Jerusalem: In the early hours of Saturday, following a grueling 20 hours of negotiations hundreds of hunger-striking Palestinian prisoners announced the suspension of their 40-day hunger strike that began on April 17.
As information about what was agreed to slowly filtered out, with the main humanitarian demand of two visits per month being clinched, prisoners’ families — who have been holding continuous protests in tents throughout the occupied territories — broke out in cheers and celebrations.
Israel prison service spokeswoman Nicole Englander also said the inmates declared an end to the strike Saturday morning. She said it came after Israel reached a deal with the Palestinian Authority and the Red Cross for prisoners to receive a second family visit each per month.
Hundreds of prisoners observed the strike they said was aimed at improving prison conditions.
The hunger strike had evolved into one of the longest such protests with this many participants since Israel’s 1967 capture of territories Palestinian seek for their state in the West Bank, east Jerusalem and the Gaza Strip.
Englander said 1,578 prisoners participated in the hunger strike overall and 834 ended their fast Saturday. She said 18 were being treated in hospitals.
Many Israelis view the prisoners as terrorists and have little sympathy for their demands. More than 6,000 Palestinians are currently in prison for offenses linked to the Israeli-Palestinian conflict, for charges ranging from stone-throwing to weapons possession and attacks that killed or wounded Israeli civilians and soldiers.
Palestinians rallied behind the hunger strikers as national heroes, relishing a rare break from deep divisions between two rival political groups, the Islamic militant group Hamas which runs Gaza and Fatah, the movement of Western-backed Palestinian President Mahmoud Abbas who administers autonomous enclaves in the Israeli-occupied West Bank, according to AP.
The prisoners’ success was the headline of the independent website Maan, which read: “The prisoners have won and have suspended their strike.”
Similarly, former Palestinian Prime Minister Salam Fayyad tweeted: “The prisoners won with their will and this is the forerunner for the victory of our people.” He followed his tweet with the now-popular hashtag #IndependenceAndDignity.

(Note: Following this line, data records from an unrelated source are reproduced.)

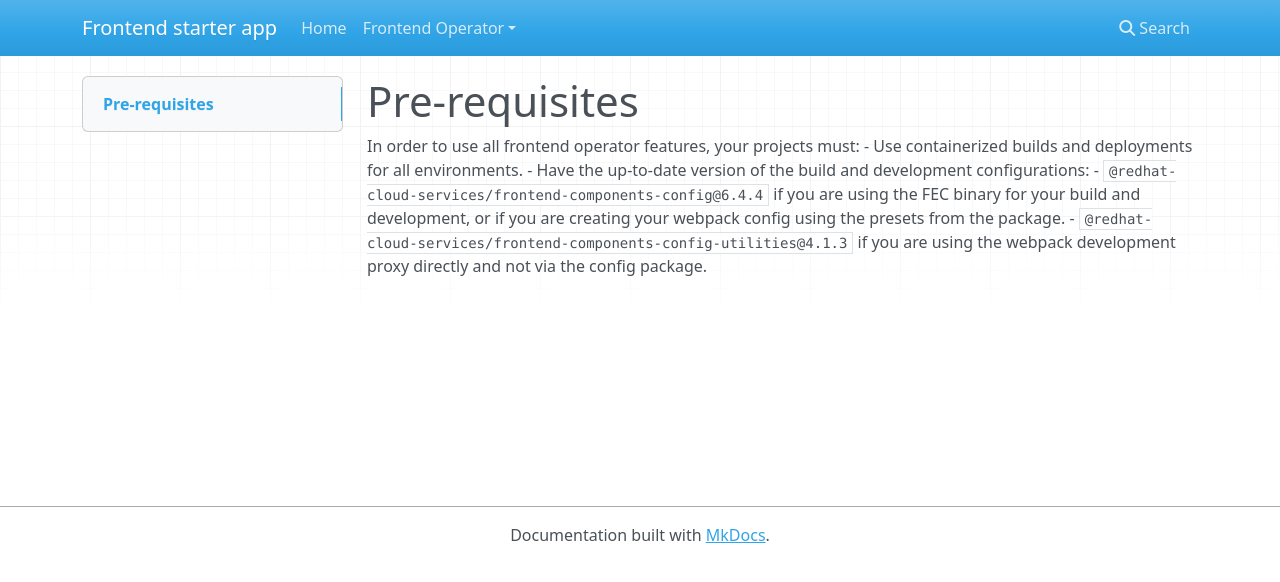
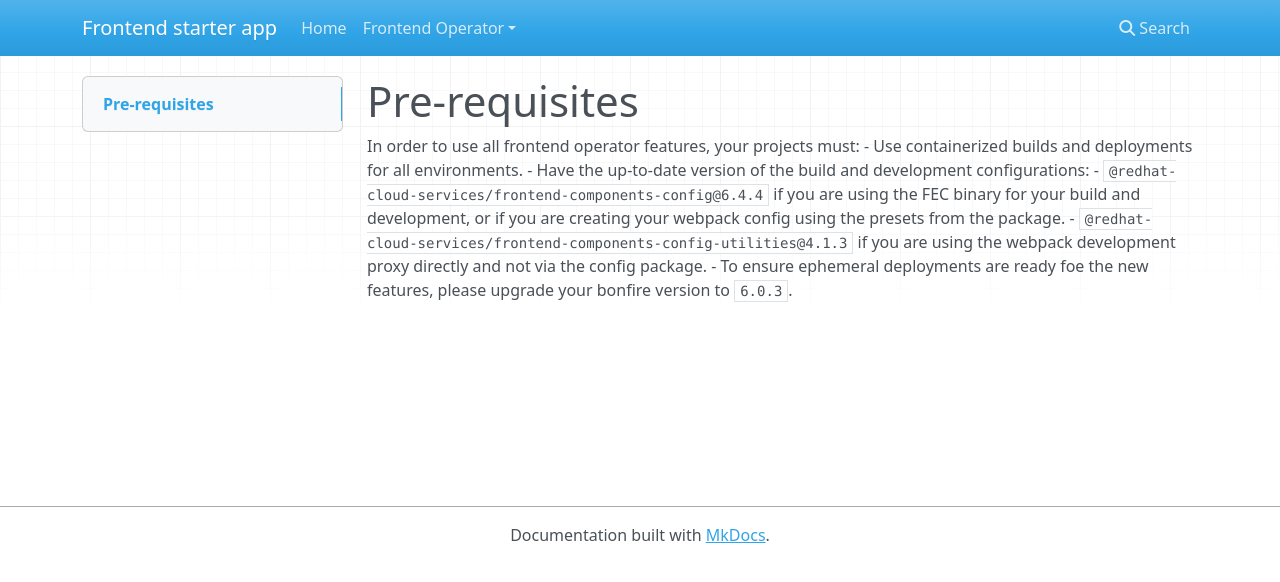
Before and after one commit to RedHatInsights/frontend-starter-app, an MkDocs documentation site: the page built from docs/frontend-operator/pre-requisites.md, in a window 1280 px wide. Shown: the top 582 px of the page. Built offline with MkDocs 1.6.1, drawn with Linux system fonts in a browser that asks for light colours; nearby versions of some CDN libraries.

Commit message:
Update pre-requisites.md

```diff
--- a/docs/frontend-operator/pre-requisites.md
+++ b/docs/frontend-operator/pre-requisites.md
@@ -5,3 +5,4 @@ In order to use all frontend operator features, your projects must:
 - Have the up-to-date version of the build and development configurations:
   - `@redhat-cloud-services/frontend-components-config@6.4.4` if you are using the FEC binary for your build and development, or if you are creating your webpack config using the presets from the package.
   - `@redhat-cloud-services/frontend-components-config-utilities@4.1.3` if you are using the webpack development proxy directly and not via the config package.
+- To ensure ephemeral deployments are ready foe the new features, please upgrade your bonfire version to `6.0.3`.
```
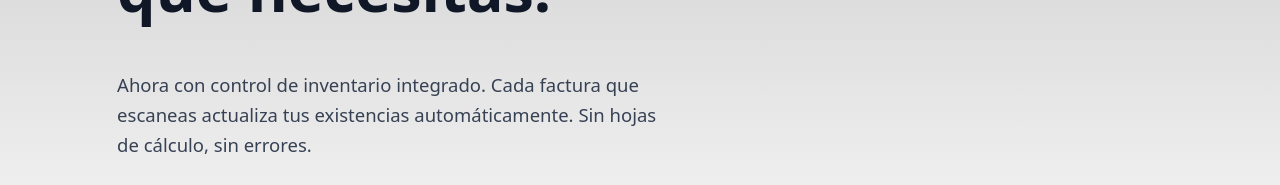
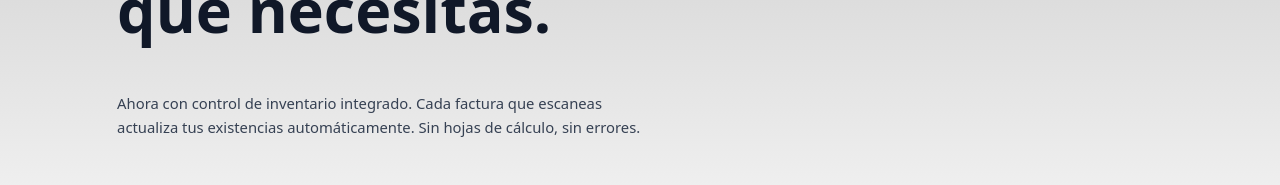
Before and after one commit to rplushn/manu-design-2, a Next.js app: page / in a window 1280 px wide. Shown: the part 443-628 px from the top of the page. Built offline with nearby package versions, Linux system fonts and the light colour scheme.

Commit message:
Actualización de diseño y mejoras

```diff
--- a/components/Hero91.tsx
+++ b/components/Hero91.tsx
@@ -41,7 +41,7 @@ const Hero91 = ({ className }: Hero91Props) => {
           initial={{ opacity: 0, y: 20 }}
           animate={{ opacity: 1, y: 0 }}
           transition={{ duration: 0.6, delay: 0.2 }}
-          className="my-8 text-gray-700 md:text-xl font-light leading-relaxed"
+          className="my-8 text-gray-700 md:text-base font-light leading-relaxed"
         >
           Ahora con control de inventario integrado. Cada factura que escaneas actualiza tus existencias automáticamente. Sin hojas de cálculo, sin errores.
         </motion.p>
```
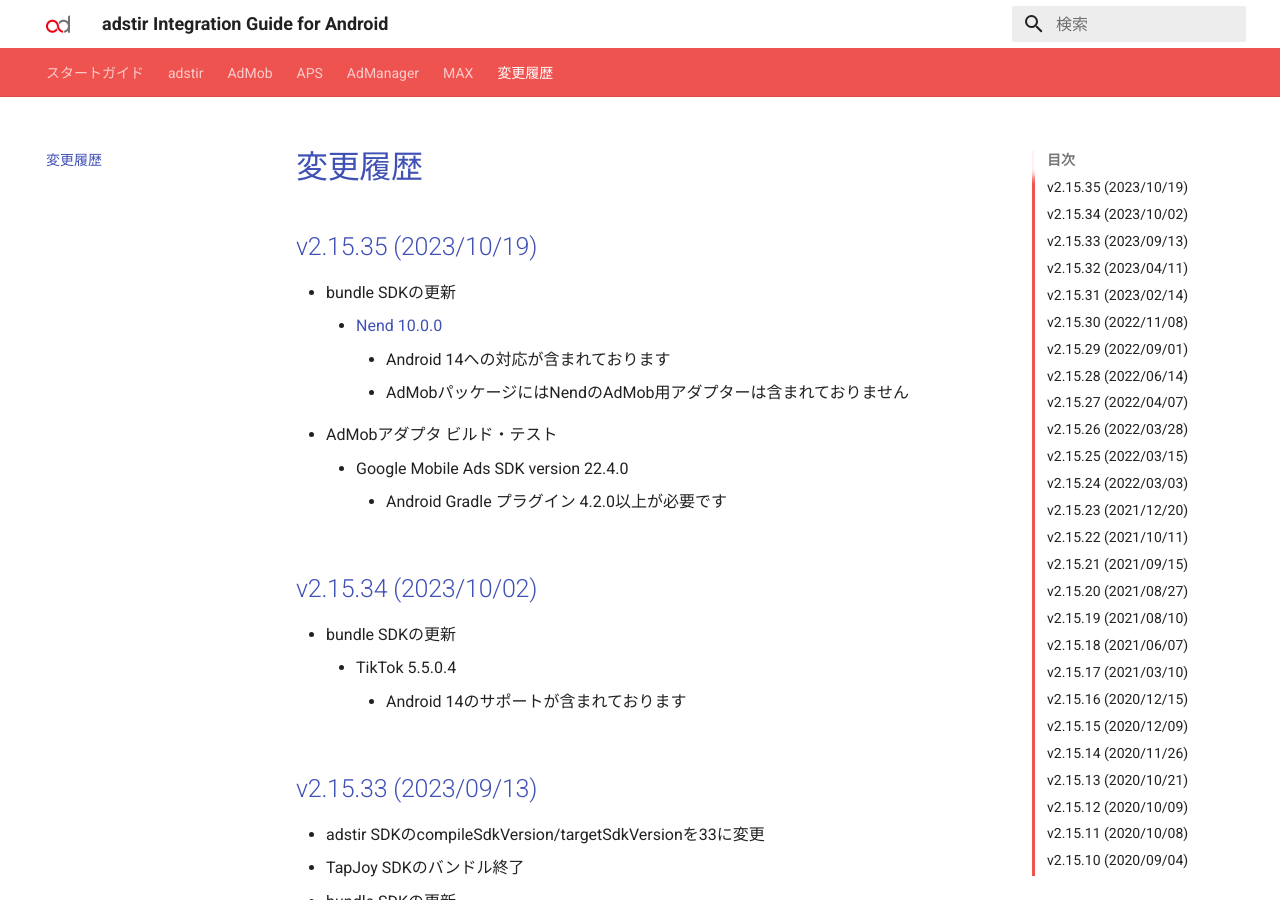
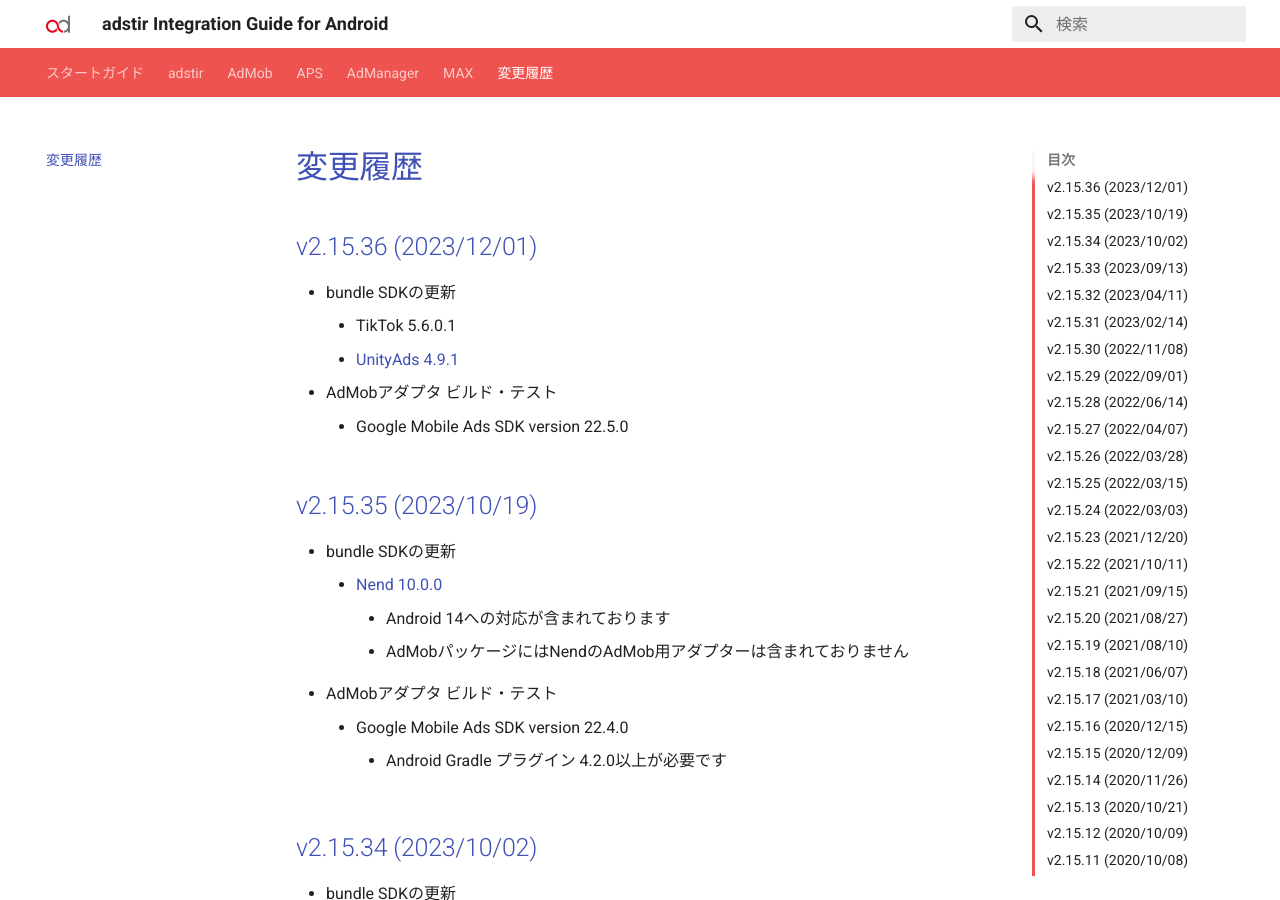
Before and after one commit to united-adstir/android-sdk-docs, an MkDocs documentation site: the page built from docs/changelog.md, in a window 1280 px wide and 900 px high. Built offline with MkDocs 1.6.1 and Material for MkDocs 9.7.7, drawn with Linux system fonts in a browser that asks for light colours; the version menu is left out.

Commit message:
adstir SDK v2.15.36

```diff
--- a/docs/changelog.md
+++ b/docs/changelog.md
@@ -1,4 +1,13 @@
 # 変更履歴
+
+## v2.15.36 (2023/12/01)
+
+* bundle SDKの更新
+    * TikTok 5.6.0.1
+    * [UnityAds 4.9.1](https://docs.unity.com/ads/en-us/manual/Changelog#Version_4.9.1_-_released_2023-10-13)
+* AdMobアダプタ ビルド・テスト
+    * Google Mobile Ads SDK version 22.5.0
+
 
 ## v2.15.35 (2023/10/19)
 
--- a/mkdocs.yml
+++ b/mkdocs.yml
@@ -18,16 +18,16 @@
 extra:
   language: 'jp'
   version:
-    adstir: 2.15.34
+    adstir: 2.15.36
     adcolony: 4.8.0
     applovin: 11.11.3
     imobile: 2.3.1
     maio: 1.1.16
     nend: 10.0.0
-    tiktok: 5.5.0.4
-    unityads: 4.8.0
+    tiktok: 5.6.0.1
+    unityads: 4.9.1
     zucks: 6.0.0
-    google: 22.4.0
+    google: 22.5.0
   sample_url: 'https://dl.ad-stir.com/sample/AdstirAdsSdkAndroid-2.15.22-SampleApp.zip'
 
 # CSSの設定
```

Palestinians hoped the protest will draw the attention of a seemingly distracted international community as the Israeli occupation hits the 50-year mark in early June.
Support for the prisoners is an emotional consensus issue; hundreds of thousands of Palestinians have been jailed by Israel at one time or another since 1967.
Israel’s public security minister, Gilad Erdan, alleged that the hunger strike was motivated by a power struggle in Abbas’ Fatah movement. He claimed that imprisoned strike organizer Marwan Barghouti cynically exploited his fellow prisoners to boost his standing in Fatah and secure his position as a possible successor to Abbas. Barghouti’s family has denied such claims.
Qadoura Fares, who runs the Prisoners’ Club advocacy group, said negotiations took place between Israel officials and a committee from the prisoners, including Marwan Barghouti. He said negotiations began on Friday and were the first since the strike began.
Barghouti is serving five life terms after being convicted by an Israeli court of directing two shooting attacks and a bombing that killed five people. In prison since 2002, he never mounted a defense, saying the court had no jurisdiction over him.
Earlier this month, Israel released footage it said shows Barghouti breaking his fast. Palestinians say the video is a fabrication.